▶ _WORK INSTRUCTION_
Using the listing below, report each line holding the string "ContadorDisplay".

▶ _ENTRIES SHOWN_
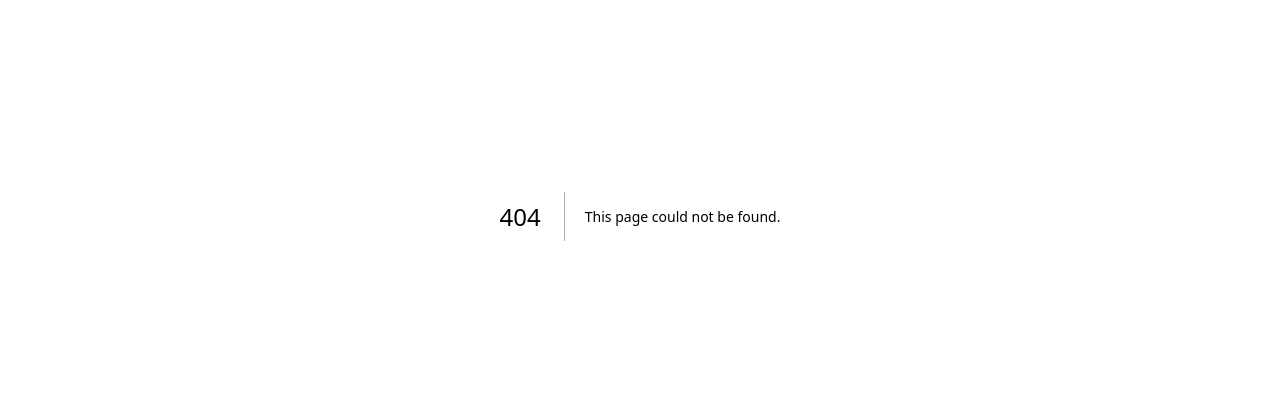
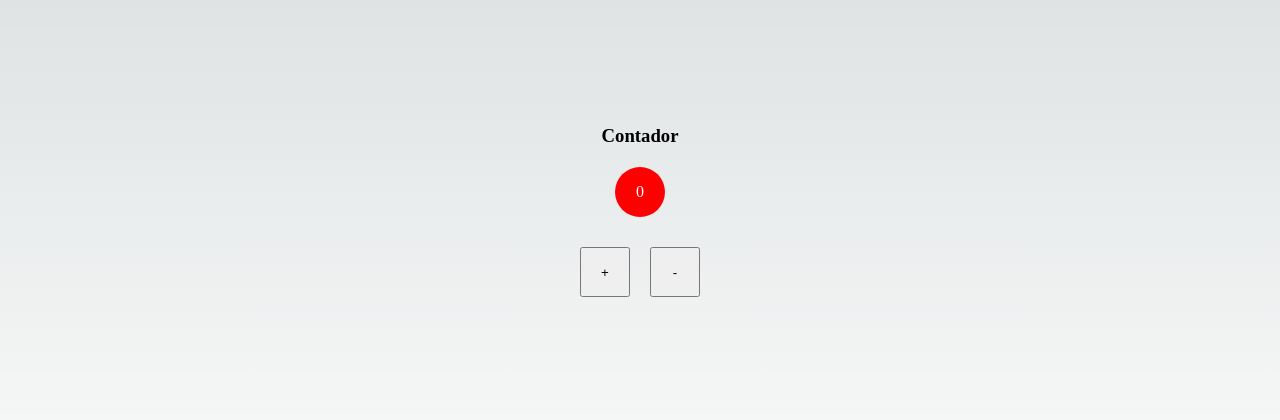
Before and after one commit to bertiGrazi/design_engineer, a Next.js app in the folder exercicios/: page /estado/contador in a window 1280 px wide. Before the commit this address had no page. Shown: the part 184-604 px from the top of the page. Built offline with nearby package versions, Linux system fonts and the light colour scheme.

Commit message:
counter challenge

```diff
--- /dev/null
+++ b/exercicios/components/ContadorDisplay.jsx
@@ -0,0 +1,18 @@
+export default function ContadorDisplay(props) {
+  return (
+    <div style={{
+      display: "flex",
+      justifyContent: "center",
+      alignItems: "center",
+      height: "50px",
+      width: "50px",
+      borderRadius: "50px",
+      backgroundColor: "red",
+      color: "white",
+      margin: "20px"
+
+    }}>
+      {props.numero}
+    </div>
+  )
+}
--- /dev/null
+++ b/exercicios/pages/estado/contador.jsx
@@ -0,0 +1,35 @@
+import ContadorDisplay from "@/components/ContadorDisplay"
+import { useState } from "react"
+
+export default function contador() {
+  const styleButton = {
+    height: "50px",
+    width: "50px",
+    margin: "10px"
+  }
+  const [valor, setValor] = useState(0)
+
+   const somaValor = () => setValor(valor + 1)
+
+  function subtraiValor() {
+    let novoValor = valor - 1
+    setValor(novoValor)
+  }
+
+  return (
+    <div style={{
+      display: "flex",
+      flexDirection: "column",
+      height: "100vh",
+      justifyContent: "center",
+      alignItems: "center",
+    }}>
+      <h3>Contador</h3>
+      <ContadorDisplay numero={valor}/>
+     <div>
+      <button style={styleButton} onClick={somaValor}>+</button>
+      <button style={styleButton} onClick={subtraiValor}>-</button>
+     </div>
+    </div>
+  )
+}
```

▶ _RESULT OF THIS TASK_
+++ b/exercicios/components/ContadorDisplay.jsx
+export default function ContadorDisplay(props) {
+import ContadorDisplay from "@/components/ContadorDisplay"
+      <ContadorDisplay numero={valor}/>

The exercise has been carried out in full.